ARC crews to light up Rally Tasmania The decision by the world's biggest car maker, Toyota, to withdraw from rallying has presented a huge opportunity for a host of well-credentialed privateer competitors to stake their claim for the ...
ARC crews to light up Rally Tasmania
The decision by the world's biggest car maker, Toyota, to withdraw from rallying has presented a huge opportunity for a host of well-credentialed privateer competitors to stake their claim for the 2009 Australian Championship, which gets underway with Rally Tasmania this weekend.
Among those likely to challenge when the event gets underway late on Friday in Burnie are 2008 Pacific Champion, Dean Herridge, and Victorians Eli Evans, Spencer Lownes, Brendan Reeves, Justin Dowel and Glen Raymond, and 2007 Targa Tasmania champion, Tony Sullens.
While Toyota has withdrawn from the series, their former drivers and cars will both be on the start line, but without the factory support of days gone by.
Reigning Champion, Neal Bates, and the 2006 and 2007 champion, Simon Evans, will start as two of the favourites for victory in the first round of the ARC in Burnie, ensuring rally fans still get to see the best of the ARC drivers and cars in action.
Driving their normally-aspirated, four-wheel drive Corollas built under the Super 2000 regulations, Bates and Evans are eager to start the season in fine form.
"I am really looking forward to Tasmania," Bates said this week. "The event was very good to us last year and it was certainly a round that helped secure the championship."
Evans, while not as adept on tarmac as he is on gravel, is also confident that he has the speed to push for victory.
"We learnt a lot last year and we have to build on that," Evans said.
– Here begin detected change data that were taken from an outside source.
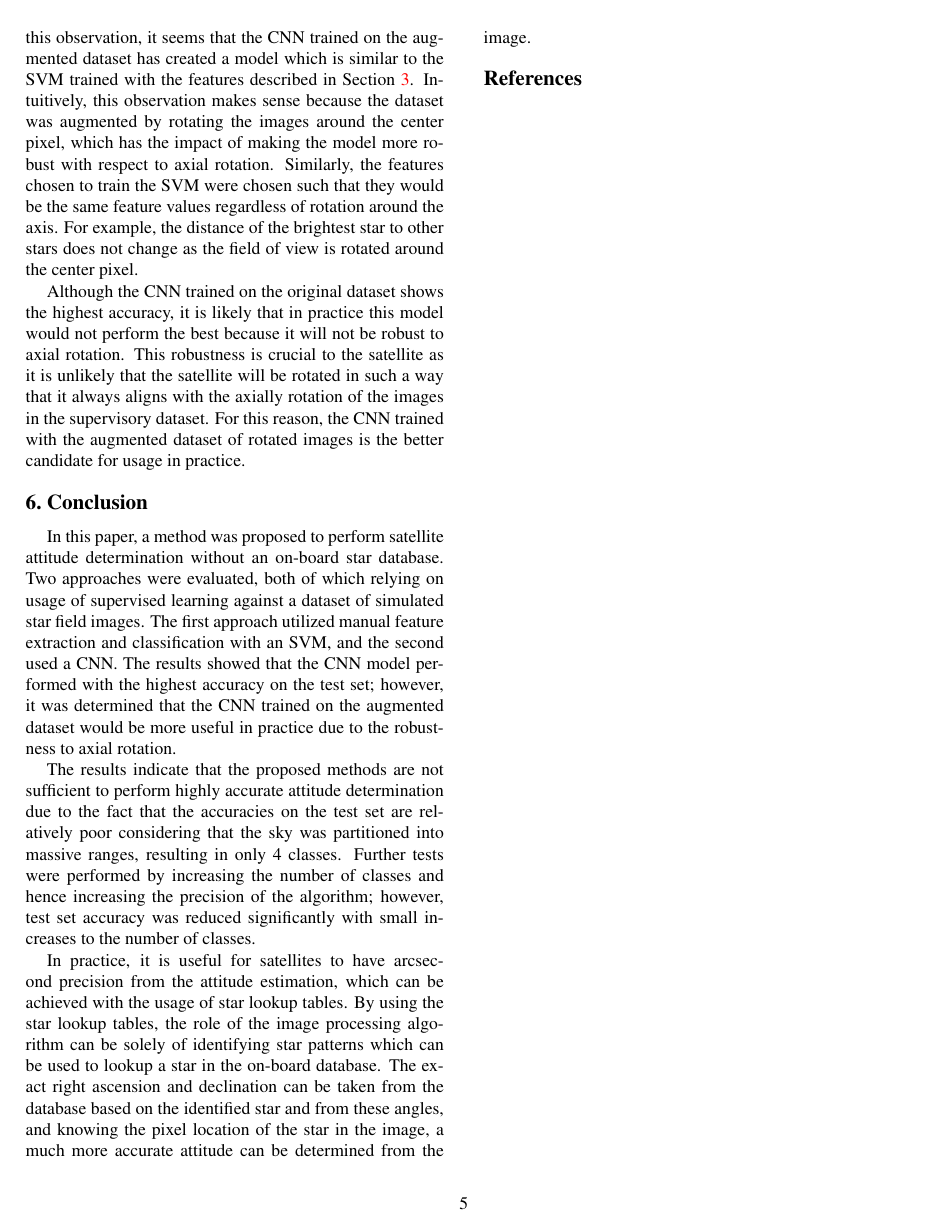
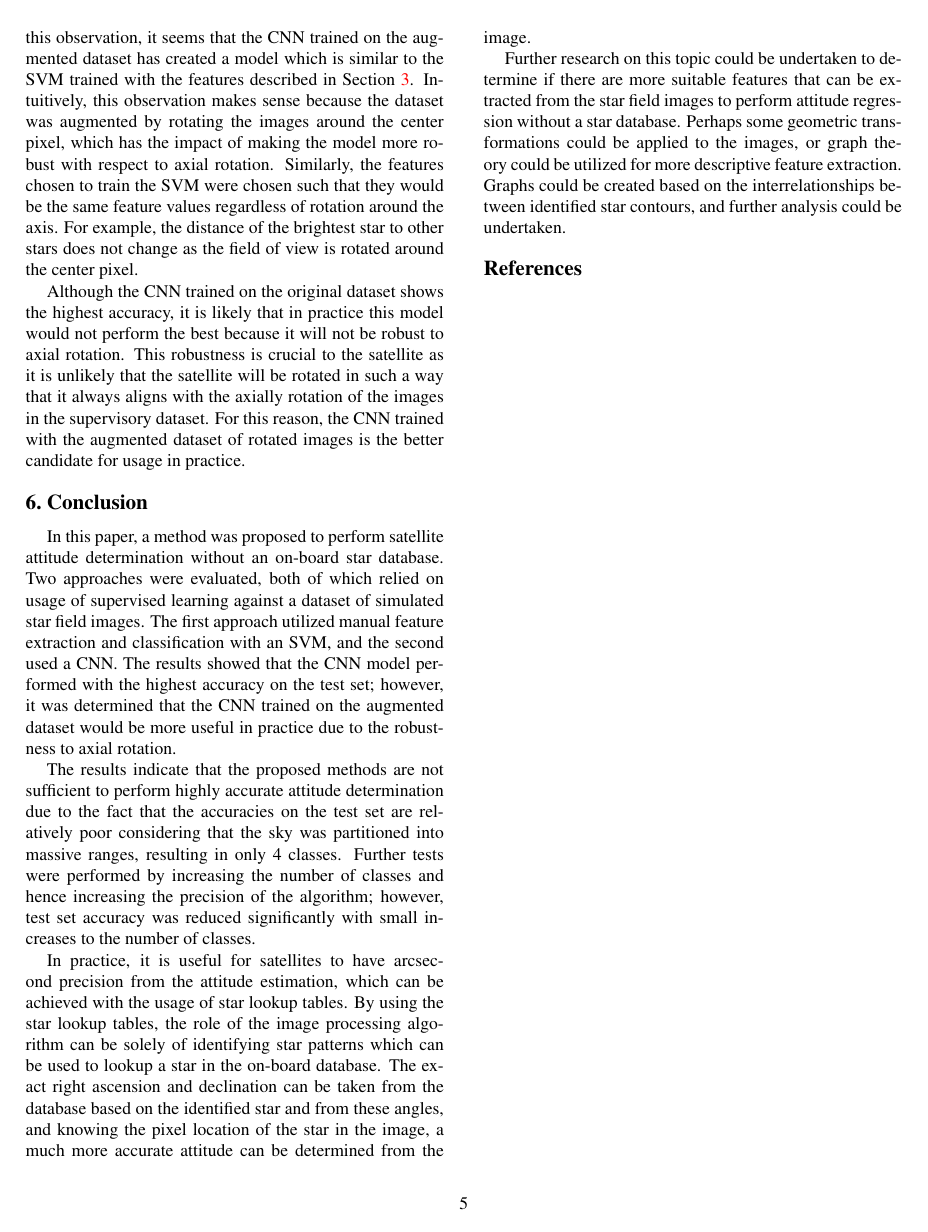
Before and after one commit to stephen99scott/star-tracker, a LaTeX paper (report/StarTracker.tex): page 5 of 6. Compiled offline with pdfLaTeX.

Commit message:
Conclusion edits

```diff
--- a/report/StarTracker.tex
+++ b/report/StarTracker.tex
@@ -292,11 +292,13 @@ Although the \acrshort{cnn} trained on the original dataset shows the highest ac
 \section{Conclusion}
 \label{sec:conclusion}
 
-In this paper, a method was proposed to perform satellite attitude determination without an on-board star database. Two approaches were evaluated, both of which relying on usage of supervised learning against a dataset of simulated star field images. The first approach utilized manual feature extraction and classification with an \acrshort{svm}, and the second used a \acrshort{cnn}. The results showed that the \acrshort{cnn} model performed with the highest accuracy on the test set; however, it was determined that the \acrshort{cnn} trained on the augmented dataset would be more useful in practice due to the robustness to axial rotation.
+In this paper, a method was proposed to perform satellite attitude determination without an on-board star database. Two approaches were evaluated, both of which relied on usage of supervised learning against a dataset of simulated star field images. The first approach utilized manual feature extraction and classification with an \acrshort{svm}, and the second used a \acrshort{cnn}. The results showed that the \acrshort{cnn} model performed with the highest accuracy on the test set; however, it was determined that the \acrshort{cnn} trained on the augmented dataset would be more useful in practice due to the robustness to axial rotation.
 
 The results indicate that the proposed methods are not sufficient to perform highly accurate attitude determination due to the fact that the accuracies on the test set are relatively poor considering that the sky was partitioned into massive ranges, resulting in only 4 classes. Further tests were performed by increasing the number of classes and hence increasing the precision of the algorithm; however, test set accuracy was reduced significantly with small increases to the number of classes.
 
 In practice, it is useful for satellites to have arcsecond precision from the attitude estimation, which can be achieved with the usage of star lookup tables. By using the star lookup tables, the role of the image processing algorithm can be solely of identifying star patterns which can be used to lookup a star in the on-board database. The exact right ascension and declination can be taken from the database based on the identified star and from these angles, and knowing the pixel location of the star in the image, a much more accurate attitude can be determined from the image.
+
+Further research on this topic could be undertaken to determine if there are more suitable features that can be extracted from the star field images to perform attitude regression without a star database. Perhaps some geometric transformations could be applied to the images, or graph theory could be utilized for more descriptive feature extraction. Graphs could be created based on the interrelationships between identified star contours, and further analysis could be undertaken.
 
 
 %%%%%%%%% REFERENCES
```
Also changed, not shown: report/StarTracker.pdf.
"Tarmac rallying clearly requires a different driving style. Our main goal going in is to get some points to help build towards the championship," he explained.
Last year's championship runner-up, Eli Evans, younger brother of Simon, will be back in his Group N Subaru Impreza WRX STI, and with a full season of running at the front of the ARC field under his belt, he is sure to be a man to watch.
Two other 'young men in a hurry' will also push hard for podium finishes. Brendan Reeves finished the 2008 rally season by finishing a brilliant third in the international Fiesta shoot-out in the UK, a competition that pitted the world's best young drivers against each other in a series of tests both inside and outside the rally car.
Reeves, who finished second outright in Rally Burnie (behind Jim Richards) in 2007, will step back into a Les Walkden Rallying Impreza WRX STI, and could well be a real victory chance.
Similarly, fellow Victorian, Glen Raymond, has come off his most successful season at ARC level, and with a fast and reliable Group N(P) Corolla, he's expecting even bigger things in 2009. Raymond capped last season off by winning the CAMS Motorsport Personality of the Year award, so his confidence will be sky high.
Both Spencer Lowndes and Justin Dowel will be driving their Lancer Evo IX's. Lowndes was on target for a podium finish in last October's Tasmanian Tarmac Challenge until a crash late on the final day, while Dowel is quickly emerging as a driver to watch.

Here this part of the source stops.